Supporting internationalisation

19. Another important part of the food industry ecosystem is internationalisation. BreadTalk is of course a prime example. Its vision is to achieve revenues of S$1 billion by 2016, through international growth.

20. BreadTalk’s growth abroad also helps to grow its key, higher value functions in Singapore too, which means good jobs. That is why the Government is actively supporting companies in their expansion abroad: so that they can grow higher value operations here and benefit Singaporeans. IE Sin gapore has supported a project by BreadTalk to roll out a lean and efficient supply chain for BreadTalk and ToastBox outlets in Singapore, China, Thailand and Hong Kong under its Global Company Partnership (or GCP) scheme.

Developing manpower

21. But underpinning all we will do to make a successful food industry is the development of our manpower. At every level and for very job, we have to help our people not only to achieve what they think is their potential, but to stretch their potential.

22. First, this involves starting young. Applied learning is an important part of this – including hands-on learning in a real world setting.

23. In this context, I am glad that BreadTalk is taking the initiative to work with ITE to develop internships for ITE students. I would like to thank Mr George Quek and Associate Professor Tan Khee Giap, who is an independent board member of BreadTalk, for taking this proactive step. It will give ITE students the opportunity to benefit from real-world training at one of Singapore’s most successful home-grown enterprises. They will also have a chance to join the company as BreadTalk is keen on recruiting the interns who perform well and can be a good fit with the company. BreadTalk would gain a new pipeline of potential work-ready recruits who can contribute to their expansion and productivity efforts.

24. Second, manpower development has to be a continuous process. Training and inducting our students into the workforce is only the beginning. We must step-up continuous learning for all our employees through their whole careers, both through on-the-job training and external attachments and courses.

25. This includes giving the employee a pathway to take on larger roles and responsibilities at work. BreadTalk, once more, has done well in this regard. There are quite a few examples, but I thought I should mention William Cheng (41), CEO of the Restaurant Division at BreadTalk. He graduated from Shatec. William joined BreadTalk in 2002, 11 years ago, as a branch manager, was given the chance to be part of the team that worked on the Din Tai Fung franchise, did well and was promoted to GM in 2006. Since 2011 he has been overseeing the Din Tai Fung and RamenPlay brands. These opportunities have benefited William, and benefited BreadTalk.

26. People like William show that whether you are a graduate or non-graduate, there is a pathway to develop yourself, to stretch your potential, and to contribute more. This is also why our efforts to develop our people are not just a matter of economic restructuring and upgrading. They are at the core of what we must do to build a more inclusive society.


27. In conclusion, once again, my warmest congratulations to BreadTalk on the opening of your International Headquarters, including your new central kitchen and bakery. Keep showing the way.

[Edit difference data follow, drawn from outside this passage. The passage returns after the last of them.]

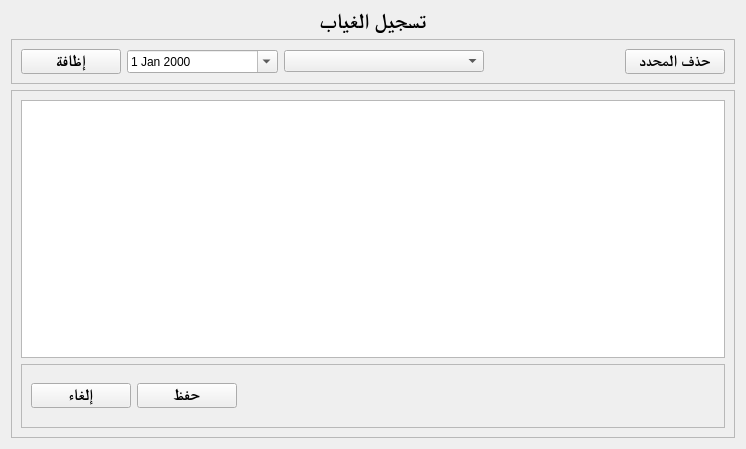
Qt form ui/checkin.ui (YassineBaghdadi/Employees-manager) before a commit.
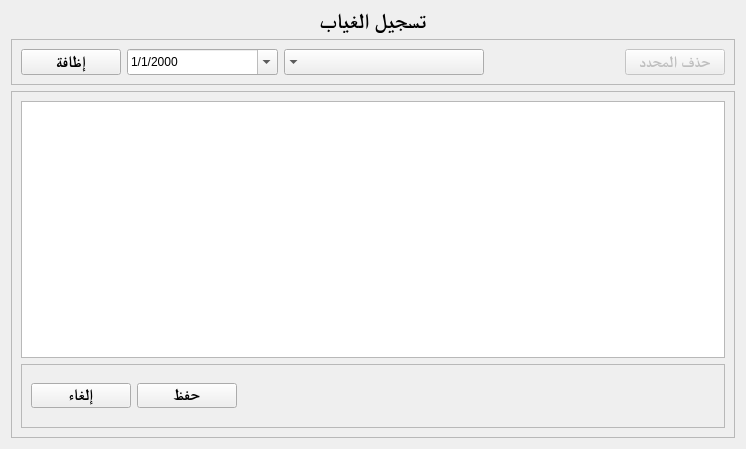
The same form after that commit.

```diff
--- a/ui/checkin.ui
+++ b/ui/checkin.ui
@@ -50,7 +50,7 @@
             <property name="minimumSize">
              <size>
               <width>100</width>
-              <height>0</height>
+              <height>26</height>
              </size>
             </property>
             <property name="maximumSize">
@@ -77,7 +77,7 @@
             <property name="minimumSize">
              <size>
               <width>151</width>
-              <height>0</height>
+              <height>26</height>
              </size>
             </property>
             <property name="maximumSize">
@@ -86,6 +86,9 @@
               <height>16777215</height>
              </size>
             </property>
+            <property name="displayFormat">
+             <string>d/M/yyyy</string>
+            </property>
             <property name="calendarPopup">
              <bool>true</bool>
             </property>
@@ -96,7 +99,7 @@
             <property name="minimumSize">
              <size>
               <width>200</width>
-              <height>0</height>
+              <height>26</height>
              </size>
             </property>
             <property name="maximumSize">
@@ -105,6 +108,18 @@
               <height>16777215</height>
              </size>
             </property>
+            <property name="layoutDirection">
+             <enum>Qt::RightToLeft</enum>
+            </property>
+            <property name="autoFillBackground">
+             <bool>true</bool>
+            </property>
+            <property name="editable">
+             <bool>false</bool>
+            </property>
+            <property name="frame">
+             <bool>false</bool>
+            </property>
            </widget>
           </item>
           <item>
@@ -122,10 +137,13 @@
           </item>
           <item>
            <widget class="QPushButton" name="del_selected">
+            <property name="enabled">
+             <bool>false</bool>
+            </property>
             <property name="minimumSize">
              <size>
               <width>100</width>
-              <height>0</height>
+              <height>26</height>
              </size>
             </property>
             <property name="maximumSize">
```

[1] Over the past five years, the food manufacturing sector achieved 11% average growth in total sales and a 14% annual growth in direct exports. Likewise, the food services sector saw 9% average growth in total operating receipts.

[2] MD of Nestle Singapore, and chairman of the board of advisers at the SMF Singapore Innovation and Productivity Institute.